[690 words, 3-5 min read]
The Amanita genus is famed for its deadly mushrooms. This genus can be trouble, but there are a few edible species in it. Amanita caesarea (Caesar’s Mushroom) is a highly regarded edible, and the species Amanita hemibapha, commonly known as the Half-dyed Slender Caesar, is edible as well.
I’m thinking the depicted pale mushrooms are Amanita phalloides, commonly known as Death Caps. I didn’t get the best look at these for identification purposes, but they were beautiful from afar! Many Amanita phalloides images depict fruit with greener caps than these two depicted mushrooms, but their distinctive volvas and pale coloration are red flags to me, and they’re just too immature to know what color they’ll turn.
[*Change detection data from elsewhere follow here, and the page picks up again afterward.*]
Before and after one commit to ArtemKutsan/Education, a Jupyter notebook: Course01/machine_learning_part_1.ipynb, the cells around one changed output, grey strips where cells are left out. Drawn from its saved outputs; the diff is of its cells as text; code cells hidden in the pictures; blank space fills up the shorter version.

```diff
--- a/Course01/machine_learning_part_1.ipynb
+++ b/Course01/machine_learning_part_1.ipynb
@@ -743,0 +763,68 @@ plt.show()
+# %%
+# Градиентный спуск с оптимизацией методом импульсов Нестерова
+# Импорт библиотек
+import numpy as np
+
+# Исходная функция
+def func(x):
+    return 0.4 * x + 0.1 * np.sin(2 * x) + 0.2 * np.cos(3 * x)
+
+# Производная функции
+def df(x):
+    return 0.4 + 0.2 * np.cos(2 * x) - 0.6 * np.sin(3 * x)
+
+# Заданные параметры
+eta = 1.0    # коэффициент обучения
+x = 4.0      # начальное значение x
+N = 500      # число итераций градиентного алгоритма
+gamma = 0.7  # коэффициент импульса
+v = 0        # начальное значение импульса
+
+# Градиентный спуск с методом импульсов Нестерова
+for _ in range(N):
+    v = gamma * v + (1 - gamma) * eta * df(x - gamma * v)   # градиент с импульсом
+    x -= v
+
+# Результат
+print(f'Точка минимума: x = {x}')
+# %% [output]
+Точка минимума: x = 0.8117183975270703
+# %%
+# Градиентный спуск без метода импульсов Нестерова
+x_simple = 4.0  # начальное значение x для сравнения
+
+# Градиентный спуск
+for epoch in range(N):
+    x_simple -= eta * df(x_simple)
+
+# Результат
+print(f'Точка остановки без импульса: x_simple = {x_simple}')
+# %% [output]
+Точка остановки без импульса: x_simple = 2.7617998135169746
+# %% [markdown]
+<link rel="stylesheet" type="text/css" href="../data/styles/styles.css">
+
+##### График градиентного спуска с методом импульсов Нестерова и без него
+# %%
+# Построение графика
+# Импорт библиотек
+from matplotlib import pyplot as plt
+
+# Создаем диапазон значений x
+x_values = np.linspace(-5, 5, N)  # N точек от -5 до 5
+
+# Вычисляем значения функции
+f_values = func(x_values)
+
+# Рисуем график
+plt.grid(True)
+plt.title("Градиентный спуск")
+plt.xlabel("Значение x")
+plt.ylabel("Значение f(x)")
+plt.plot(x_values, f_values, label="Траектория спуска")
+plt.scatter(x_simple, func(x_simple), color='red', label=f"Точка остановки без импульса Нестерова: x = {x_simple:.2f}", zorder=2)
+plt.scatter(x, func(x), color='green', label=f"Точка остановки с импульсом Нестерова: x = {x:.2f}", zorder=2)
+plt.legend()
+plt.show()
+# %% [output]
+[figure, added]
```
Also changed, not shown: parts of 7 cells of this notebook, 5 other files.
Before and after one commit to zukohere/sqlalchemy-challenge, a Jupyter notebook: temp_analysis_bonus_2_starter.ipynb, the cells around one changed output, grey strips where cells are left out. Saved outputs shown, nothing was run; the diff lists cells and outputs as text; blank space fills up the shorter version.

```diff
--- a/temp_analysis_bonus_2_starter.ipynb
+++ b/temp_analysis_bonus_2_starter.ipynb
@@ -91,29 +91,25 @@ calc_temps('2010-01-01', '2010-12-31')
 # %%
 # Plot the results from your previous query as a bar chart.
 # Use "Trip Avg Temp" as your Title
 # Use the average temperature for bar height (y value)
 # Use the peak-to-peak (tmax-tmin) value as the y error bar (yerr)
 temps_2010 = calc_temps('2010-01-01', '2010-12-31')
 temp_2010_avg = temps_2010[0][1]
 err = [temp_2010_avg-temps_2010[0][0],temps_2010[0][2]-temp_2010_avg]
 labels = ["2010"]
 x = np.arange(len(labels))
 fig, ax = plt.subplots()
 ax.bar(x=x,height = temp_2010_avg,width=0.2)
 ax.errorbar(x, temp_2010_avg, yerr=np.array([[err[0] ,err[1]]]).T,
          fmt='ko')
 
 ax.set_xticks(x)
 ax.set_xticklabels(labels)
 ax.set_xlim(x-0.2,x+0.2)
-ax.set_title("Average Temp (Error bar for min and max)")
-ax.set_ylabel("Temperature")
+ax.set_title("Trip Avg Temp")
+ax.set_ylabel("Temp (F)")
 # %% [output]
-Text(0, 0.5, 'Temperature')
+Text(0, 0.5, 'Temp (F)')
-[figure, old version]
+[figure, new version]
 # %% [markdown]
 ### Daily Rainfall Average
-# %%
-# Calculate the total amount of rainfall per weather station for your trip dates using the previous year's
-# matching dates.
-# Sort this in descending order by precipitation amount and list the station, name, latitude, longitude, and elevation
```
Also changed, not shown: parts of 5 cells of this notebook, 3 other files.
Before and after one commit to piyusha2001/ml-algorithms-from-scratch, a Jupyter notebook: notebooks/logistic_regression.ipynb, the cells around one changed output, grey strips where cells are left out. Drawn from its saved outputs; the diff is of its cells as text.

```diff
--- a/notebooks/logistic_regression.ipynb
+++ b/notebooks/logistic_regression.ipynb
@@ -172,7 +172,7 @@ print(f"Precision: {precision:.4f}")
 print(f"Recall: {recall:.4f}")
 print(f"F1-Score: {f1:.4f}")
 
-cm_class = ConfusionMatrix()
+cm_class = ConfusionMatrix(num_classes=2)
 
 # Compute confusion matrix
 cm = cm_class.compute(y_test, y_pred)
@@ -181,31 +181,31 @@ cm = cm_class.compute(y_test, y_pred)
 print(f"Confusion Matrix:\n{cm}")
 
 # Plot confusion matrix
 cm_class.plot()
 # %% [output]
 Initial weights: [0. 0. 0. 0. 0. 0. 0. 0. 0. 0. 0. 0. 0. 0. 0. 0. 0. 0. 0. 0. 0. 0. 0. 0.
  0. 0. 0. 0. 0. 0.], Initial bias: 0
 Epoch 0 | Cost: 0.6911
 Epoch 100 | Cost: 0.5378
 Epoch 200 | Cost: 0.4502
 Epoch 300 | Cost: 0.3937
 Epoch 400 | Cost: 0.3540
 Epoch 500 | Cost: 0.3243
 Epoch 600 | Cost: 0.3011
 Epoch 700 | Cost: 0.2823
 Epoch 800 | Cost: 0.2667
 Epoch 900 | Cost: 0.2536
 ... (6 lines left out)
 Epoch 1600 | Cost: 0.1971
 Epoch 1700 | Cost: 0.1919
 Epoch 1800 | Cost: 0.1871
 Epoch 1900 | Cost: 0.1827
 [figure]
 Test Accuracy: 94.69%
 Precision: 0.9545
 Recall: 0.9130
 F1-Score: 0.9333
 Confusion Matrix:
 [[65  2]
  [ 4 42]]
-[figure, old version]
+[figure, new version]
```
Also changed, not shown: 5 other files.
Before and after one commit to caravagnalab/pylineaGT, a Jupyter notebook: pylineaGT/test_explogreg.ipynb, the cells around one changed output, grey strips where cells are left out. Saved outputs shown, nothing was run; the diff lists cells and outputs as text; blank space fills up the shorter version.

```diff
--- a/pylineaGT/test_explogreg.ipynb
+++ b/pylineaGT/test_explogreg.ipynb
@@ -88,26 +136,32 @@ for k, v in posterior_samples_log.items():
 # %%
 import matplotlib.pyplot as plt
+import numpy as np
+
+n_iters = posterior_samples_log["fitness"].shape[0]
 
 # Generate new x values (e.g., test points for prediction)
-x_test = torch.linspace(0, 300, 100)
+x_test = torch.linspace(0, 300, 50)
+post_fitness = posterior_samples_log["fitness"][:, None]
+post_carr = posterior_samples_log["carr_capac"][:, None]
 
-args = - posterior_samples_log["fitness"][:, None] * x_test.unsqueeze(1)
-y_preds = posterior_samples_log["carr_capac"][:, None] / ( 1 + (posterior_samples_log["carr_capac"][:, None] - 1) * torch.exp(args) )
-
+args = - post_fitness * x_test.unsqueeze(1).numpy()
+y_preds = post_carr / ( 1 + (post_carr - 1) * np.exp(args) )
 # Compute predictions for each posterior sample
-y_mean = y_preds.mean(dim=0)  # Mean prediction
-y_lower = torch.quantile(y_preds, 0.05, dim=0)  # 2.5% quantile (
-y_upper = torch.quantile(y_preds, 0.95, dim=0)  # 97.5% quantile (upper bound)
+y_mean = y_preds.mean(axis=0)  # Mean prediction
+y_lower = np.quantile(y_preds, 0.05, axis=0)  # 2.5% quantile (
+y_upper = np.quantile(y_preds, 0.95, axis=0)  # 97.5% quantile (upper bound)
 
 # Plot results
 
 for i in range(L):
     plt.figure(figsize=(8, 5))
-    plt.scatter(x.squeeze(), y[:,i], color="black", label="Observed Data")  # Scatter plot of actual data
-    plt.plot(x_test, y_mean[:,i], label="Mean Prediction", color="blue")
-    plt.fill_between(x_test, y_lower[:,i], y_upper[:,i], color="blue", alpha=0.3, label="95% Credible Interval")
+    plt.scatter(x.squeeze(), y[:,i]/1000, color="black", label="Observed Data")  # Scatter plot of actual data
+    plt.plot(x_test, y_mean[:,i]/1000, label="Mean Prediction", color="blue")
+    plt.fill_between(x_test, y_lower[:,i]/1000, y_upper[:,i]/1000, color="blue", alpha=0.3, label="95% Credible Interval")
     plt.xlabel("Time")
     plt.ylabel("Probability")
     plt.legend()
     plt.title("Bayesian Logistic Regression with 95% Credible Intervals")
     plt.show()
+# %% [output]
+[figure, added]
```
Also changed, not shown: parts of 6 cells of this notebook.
The beautiful (but toxic) Amanita muscaria, commonly known as Fly Agaric, is in the same genus as the phalloides. Muscaria has been traditionally used as an insecticide and sprinkled in milk to attract unsuspecting flies. It also has religious significance in Siberian culture due to hallucinogenic properties caused by ibotenic acid, muscimol, etc. and many cultures reportedly use it as an intoxicant. Apparently, humans have found many uses for this ‘shroom!
As for reported toxicity, North American deaths from Amanita muscaria compounds have been documented as recently as 2012 though—which means people are safest steering clear of this mushroom.
This is as good a time as any to consider the possibility of poisonings, as they *are* a real danger in foraging. David Fischer of Americanmushrooms.com has a logical view on the practice, and below are some of his words concerning the hallmarks of intelligent foraging, how average people regularly avoid poisonings and who qualifies as an “expert”:
“Millions of North Americans pick and eat wild mushrooms every year, without as much as a belly ache.
Are they “experts”? Yes! At least, they are experts on the edible wild mushrooms they know. Either their parents or grandparents taught them how to identify morels, or puffballs, or meadow mushrooms, or they have a good field guide and they read it… or both.
No one with a reasonable understanding of the importance of properly identifying mushrooms—with a serious awareness that some species are fatally toxic—falls victim to the Death Cap. The folks who eat Death Caps do not use field guides: they just pick the damned things and eat them. No trip to the library. No reading. No spore prints. No idea what a “partial veil” is or what “gill attachment” means.
So… Is it really dangerous to eat wild mushrooms?
How dangerous is it to drive a car? If you’re drunk or careless, it is VERY dangerous; if you’re sensible and pay attention, it is reasonably safe.
Consider this: Would you pick and eat an unfamiliar berry simply because it “looked good”? Of course not. Finding, identifying, preparing, and eating wild mushrooms can be a delightful pasttime—IF it is done intelligently.
Otherwise, it is a terrible “accident” waiting to happen.”
I’m so grateful for all the mushroom knowledge made available thanks to the diligent study and reporting of mycologists around the world. They make it possible to forage intelligently.
edit 2/3/17: I replaced all instances of “Destroying Angel” with “Death Cap”. “Destroying Angel” fungi are also poisonous, but this colloquial term usually refers to A. bisporigera, A. virosa and A. magnivelaris, NOT A. phalloides. There is a European (spring destroying angel) A. verna which resembles A. phalloides. A HUGE thanks to 1left for bringing this to my attention, whose blog is a wonderland of knowledge about wildcraft and foraging. You should check it out.
Edibility: inedible – highly toxic
*Disclaimer: This site is provided for informational purposes only. Taylor assumes no responsibility or liability for any consequences of readers actions. Though every reasonable effort is made to present current and accurate information, identifications may be incorrect (Taylor *is* a novice) – but that’s where community input helps! Please, feel free to correct misinformation you find (or just add your two cents) in the comments!